(Supplied records Opens)

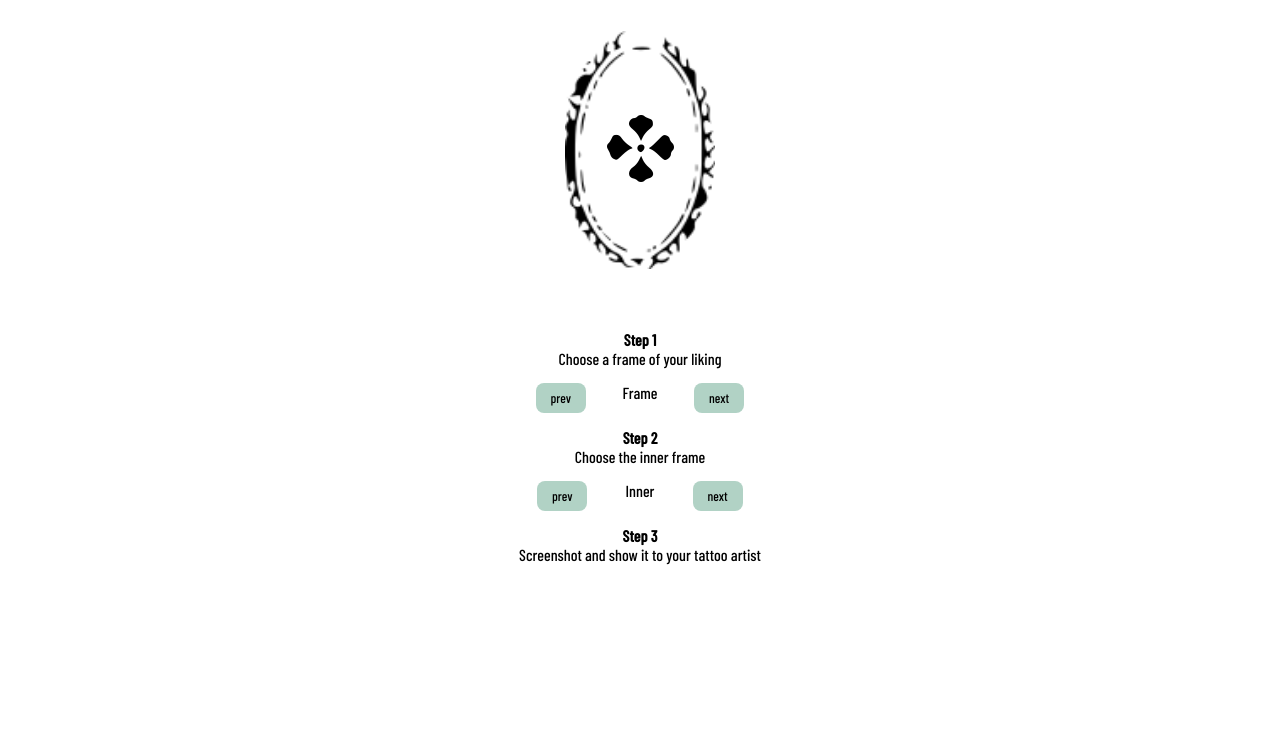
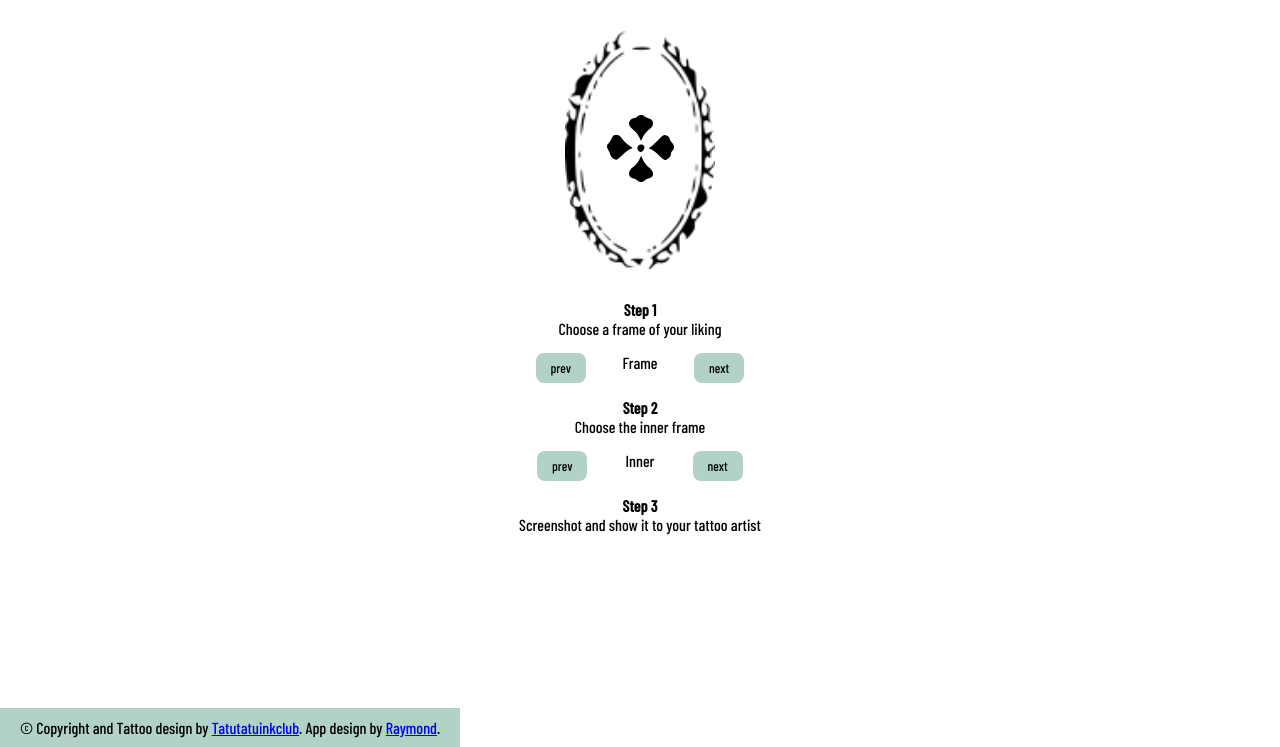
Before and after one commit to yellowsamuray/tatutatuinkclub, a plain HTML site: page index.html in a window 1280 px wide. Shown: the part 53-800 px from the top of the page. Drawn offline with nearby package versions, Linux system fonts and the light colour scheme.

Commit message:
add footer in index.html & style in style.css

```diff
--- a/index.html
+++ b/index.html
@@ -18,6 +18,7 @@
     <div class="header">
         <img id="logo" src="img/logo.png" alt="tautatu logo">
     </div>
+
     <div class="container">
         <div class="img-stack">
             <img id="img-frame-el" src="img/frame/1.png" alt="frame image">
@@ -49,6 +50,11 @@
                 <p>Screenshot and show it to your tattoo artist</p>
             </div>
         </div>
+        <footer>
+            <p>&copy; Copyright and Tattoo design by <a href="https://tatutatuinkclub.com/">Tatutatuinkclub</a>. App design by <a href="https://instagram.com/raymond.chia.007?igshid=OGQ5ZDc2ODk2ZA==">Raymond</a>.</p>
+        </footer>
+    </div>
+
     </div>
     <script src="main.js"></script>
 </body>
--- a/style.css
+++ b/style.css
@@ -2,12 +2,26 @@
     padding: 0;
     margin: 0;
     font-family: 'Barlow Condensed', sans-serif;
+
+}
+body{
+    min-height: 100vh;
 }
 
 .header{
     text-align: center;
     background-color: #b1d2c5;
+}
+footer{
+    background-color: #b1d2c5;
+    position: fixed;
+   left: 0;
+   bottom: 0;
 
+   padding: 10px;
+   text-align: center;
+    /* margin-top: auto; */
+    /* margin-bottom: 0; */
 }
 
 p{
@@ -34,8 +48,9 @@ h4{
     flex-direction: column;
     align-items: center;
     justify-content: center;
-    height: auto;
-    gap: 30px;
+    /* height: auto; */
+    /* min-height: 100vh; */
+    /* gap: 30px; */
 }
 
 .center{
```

(Supplied records Closes)
(Supplied records Opens)

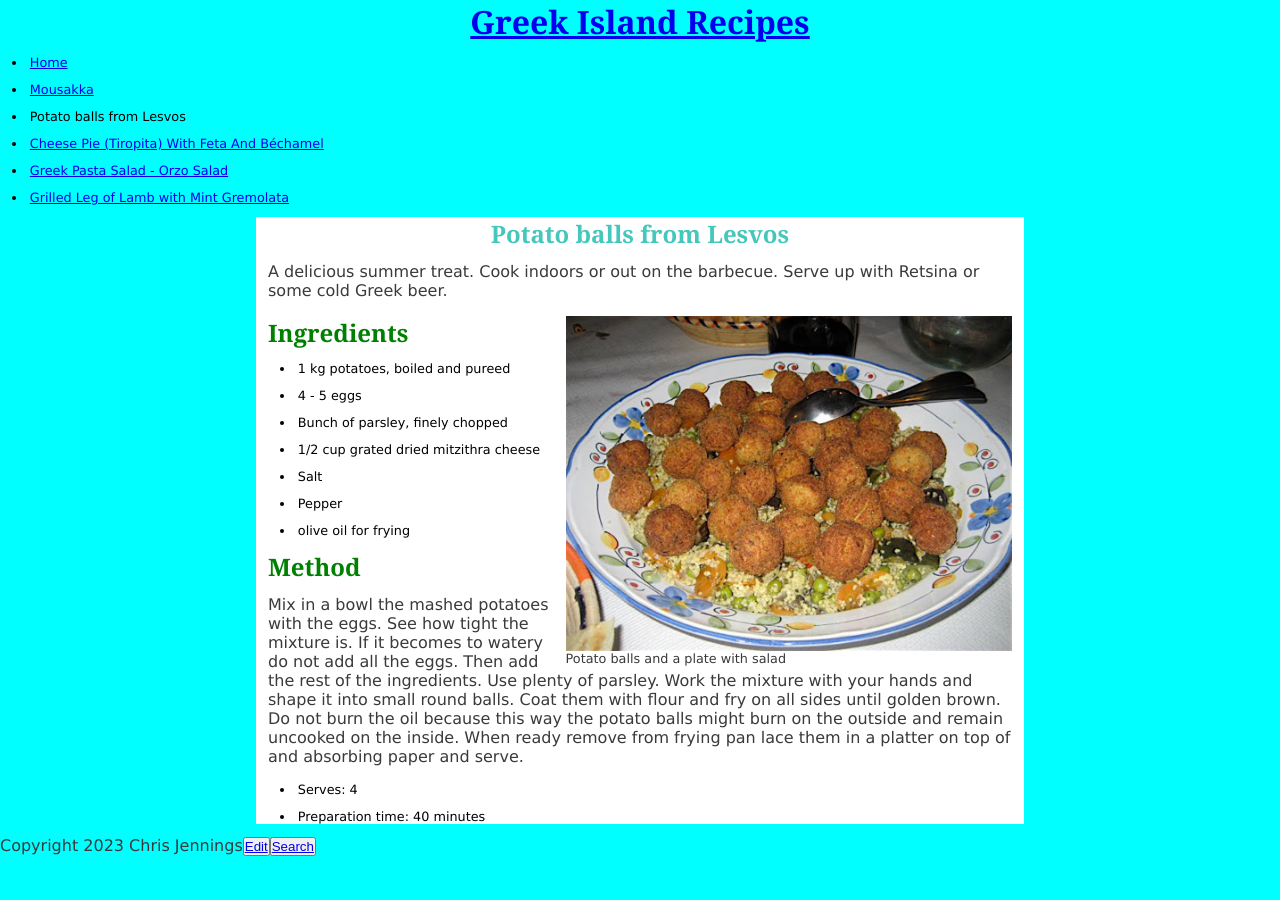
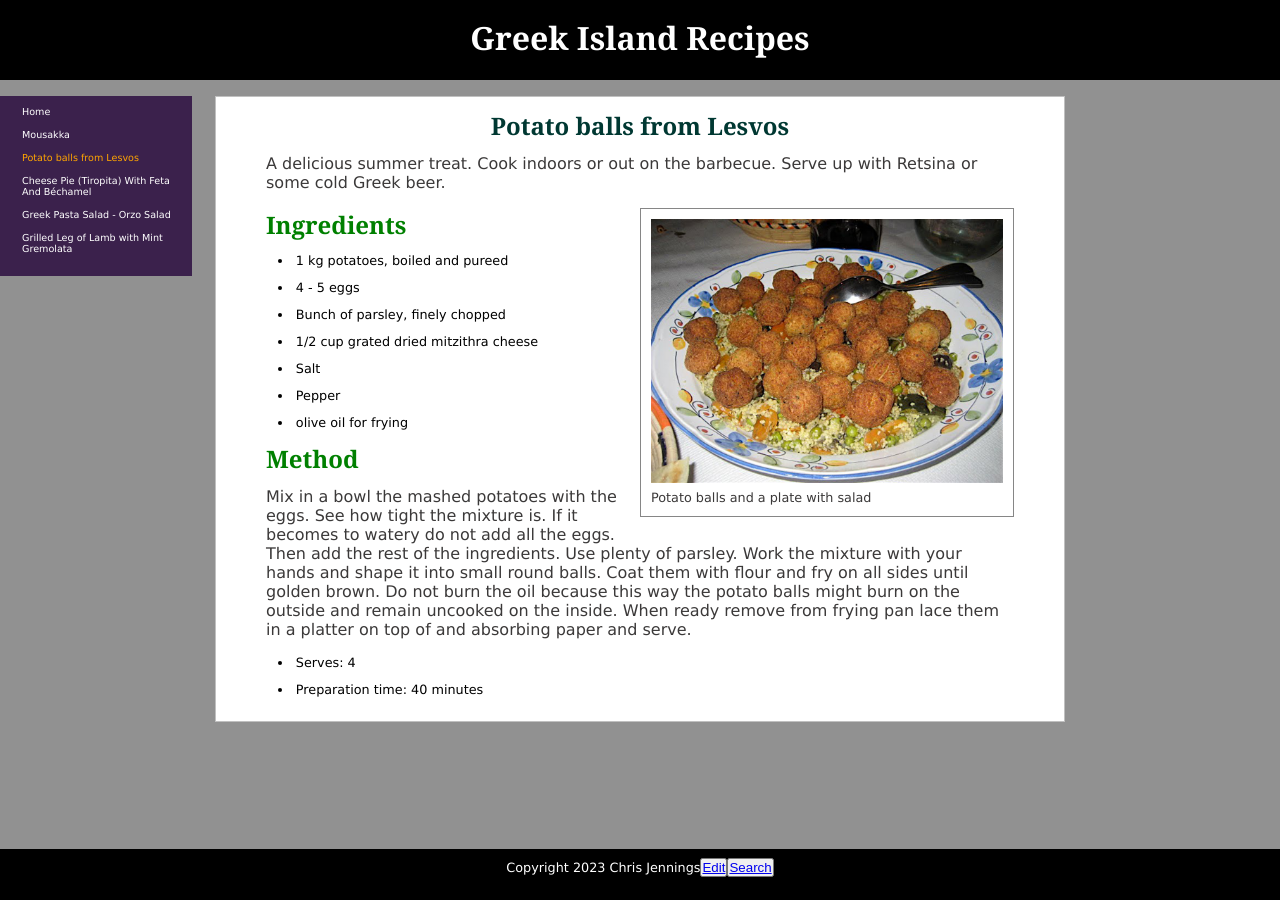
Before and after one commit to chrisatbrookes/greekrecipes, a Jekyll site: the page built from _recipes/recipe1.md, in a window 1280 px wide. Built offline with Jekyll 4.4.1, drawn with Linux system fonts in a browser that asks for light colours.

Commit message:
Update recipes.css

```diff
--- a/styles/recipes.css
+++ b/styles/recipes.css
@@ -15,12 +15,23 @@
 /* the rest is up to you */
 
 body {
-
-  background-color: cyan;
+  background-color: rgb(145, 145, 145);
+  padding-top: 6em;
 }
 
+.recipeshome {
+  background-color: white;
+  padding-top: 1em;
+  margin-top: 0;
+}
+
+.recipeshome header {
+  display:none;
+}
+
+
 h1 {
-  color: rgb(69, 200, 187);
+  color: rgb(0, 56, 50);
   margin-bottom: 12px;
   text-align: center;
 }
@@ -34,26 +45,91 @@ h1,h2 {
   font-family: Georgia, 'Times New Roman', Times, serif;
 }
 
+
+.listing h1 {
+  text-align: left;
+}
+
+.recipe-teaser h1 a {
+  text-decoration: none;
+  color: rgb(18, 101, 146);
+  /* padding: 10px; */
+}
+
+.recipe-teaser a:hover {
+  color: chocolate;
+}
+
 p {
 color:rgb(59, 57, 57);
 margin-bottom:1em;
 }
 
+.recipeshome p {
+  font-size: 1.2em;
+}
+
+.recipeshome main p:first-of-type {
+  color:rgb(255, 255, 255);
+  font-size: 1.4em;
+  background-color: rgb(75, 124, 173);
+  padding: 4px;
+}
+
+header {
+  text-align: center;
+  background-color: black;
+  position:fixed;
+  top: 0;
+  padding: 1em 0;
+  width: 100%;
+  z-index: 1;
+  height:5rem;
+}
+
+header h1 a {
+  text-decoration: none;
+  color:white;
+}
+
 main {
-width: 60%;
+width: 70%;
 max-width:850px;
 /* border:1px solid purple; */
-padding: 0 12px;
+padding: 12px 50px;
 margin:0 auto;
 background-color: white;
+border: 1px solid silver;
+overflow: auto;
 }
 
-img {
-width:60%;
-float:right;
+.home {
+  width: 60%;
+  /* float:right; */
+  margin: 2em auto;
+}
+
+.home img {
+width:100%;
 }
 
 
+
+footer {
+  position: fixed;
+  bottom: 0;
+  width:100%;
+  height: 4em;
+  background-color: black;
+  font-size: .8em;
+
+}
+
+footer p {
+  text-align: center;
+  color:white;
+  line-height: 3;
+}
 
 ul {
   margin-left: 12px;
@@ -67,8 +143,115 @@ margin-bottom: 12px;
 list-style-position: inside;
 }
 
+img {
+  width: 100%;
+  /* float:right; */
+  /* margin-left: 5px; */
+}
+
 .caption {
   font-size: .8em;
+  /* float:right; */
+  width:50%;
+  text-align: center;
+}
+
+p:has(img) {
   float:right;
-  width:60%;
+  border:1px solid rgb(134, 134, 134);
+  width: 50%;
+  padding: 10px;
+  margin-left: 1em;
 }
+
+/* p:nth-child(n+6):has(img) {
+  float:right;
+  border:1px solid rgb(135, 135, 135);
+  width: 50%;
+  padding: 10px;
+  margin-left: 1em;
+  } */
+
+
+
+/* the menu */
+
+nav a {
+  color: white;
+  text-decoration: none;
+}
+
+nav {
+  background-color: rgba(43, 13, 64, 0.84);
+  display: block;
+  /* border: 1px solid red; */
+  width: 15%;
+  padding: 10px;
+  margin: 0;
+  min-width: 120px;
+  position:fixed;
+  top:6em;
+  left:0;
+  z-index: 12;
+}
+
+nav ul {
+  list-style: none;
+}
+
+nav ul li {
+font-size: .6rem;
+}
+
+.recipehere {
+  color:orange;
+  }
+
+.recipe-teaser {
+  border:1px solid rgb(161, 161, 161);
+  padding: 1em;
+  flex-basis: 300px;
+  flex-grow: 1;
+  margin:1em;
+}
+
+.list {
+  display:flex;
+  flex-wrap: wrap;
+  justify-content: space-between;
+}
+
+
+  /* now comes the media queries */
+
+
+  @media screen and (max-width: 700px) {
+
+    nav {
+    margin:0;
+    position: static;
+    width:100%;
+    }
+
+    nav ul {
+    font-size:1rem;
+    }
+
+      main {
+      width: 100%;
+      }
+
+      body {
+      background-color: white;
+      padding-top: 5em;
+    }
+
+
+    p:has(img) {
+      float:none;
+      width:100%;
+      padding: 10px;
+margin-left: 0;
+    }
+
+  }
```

(Supplied records Closes)

Could you find each line in the entries that contains the string "height" and copy it?

+    min-height: 100vh;
-    height: auto;
+    /* height: auto; */
+    /* min-height: 100vh; */
+  height:5rem;
+  height: 4em;
+  line-height: 3;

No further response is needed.